DATA FOR THIS EXERCISE Block Start
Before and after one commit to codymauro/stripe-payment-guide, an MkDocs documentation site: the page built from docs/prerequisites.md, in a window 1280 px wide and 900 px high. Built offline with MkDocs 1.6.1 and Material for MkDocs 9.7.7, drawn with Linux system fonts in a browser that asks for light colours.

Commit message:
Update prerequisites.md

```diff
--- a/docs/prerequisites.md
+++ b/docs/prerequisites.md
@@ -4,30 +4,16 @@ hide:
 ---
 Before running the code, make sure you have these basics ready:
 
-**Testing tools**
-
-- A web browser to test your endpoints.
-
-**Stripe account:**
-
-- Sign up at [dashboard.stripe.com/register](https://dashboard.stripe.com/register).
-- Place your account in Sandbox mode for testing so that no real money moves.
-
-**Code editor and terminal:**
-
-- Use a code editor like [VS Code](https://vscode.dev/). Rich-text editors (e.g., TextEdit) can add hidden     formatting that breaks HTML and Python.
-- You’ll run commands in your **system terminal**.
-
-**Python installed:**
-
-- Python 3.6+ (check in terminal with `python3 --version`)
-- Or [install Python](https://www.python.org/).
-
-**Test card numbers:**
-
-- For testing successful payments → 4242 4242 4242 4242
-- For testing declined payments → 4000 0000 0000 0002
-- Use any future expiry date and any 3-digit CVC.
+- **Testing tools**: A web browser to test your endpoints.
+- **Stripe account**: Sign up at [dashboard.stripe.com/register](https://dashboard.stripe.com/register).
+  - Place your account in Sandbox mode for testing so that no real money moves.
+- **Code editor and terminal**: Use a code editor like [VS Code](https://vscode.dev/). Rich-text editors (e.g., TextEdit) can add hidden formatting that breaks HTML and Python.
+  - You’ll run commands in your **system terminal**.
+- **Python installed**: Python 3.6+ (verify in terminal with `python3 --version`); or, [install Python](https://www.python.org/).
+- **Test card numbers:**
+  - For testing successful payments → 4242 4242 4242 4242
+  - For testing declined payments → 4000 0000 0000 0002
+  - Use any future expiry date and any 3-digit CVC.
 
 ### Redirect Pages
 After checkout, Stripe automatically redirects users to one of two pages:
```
DATA FOR THIS EXERCISE Block End
▶ [WHAT YOU ARE ASKED TO DO]
Lines holding the word "that" are the answer; copy every one from the records above.

▶ [SOLVED PROBLEM]
Before and after one commit to codymauro/stripe-payment-guide, an MkDocs documentation site: the page built from docs/prerequisites.md, in a window 1280 px wide and 900 px high. Built offline with MkDocs 1.6.1 and Material for MkDocs 9.7.7, drawn with Linux system fonts in a browser that asks for light colours.
-- Place your account in Sandbox mode for testing so that no real money moves.
-- Use a code editor like [VS Code](https://vscode.dev/). Rich-text editors (e.g., TextEdit) can add hidden     formatting that breaks HTML and Python.
+  - Place your account in Sandbox mode for testing so that no real money moves.
+- **Code editor and terminal**: Use a code editor like [VS Code](https://vscode.dev/). Rich-text editors (e.g., TextEdit) can add hidden formatting that breaks HTML and Python.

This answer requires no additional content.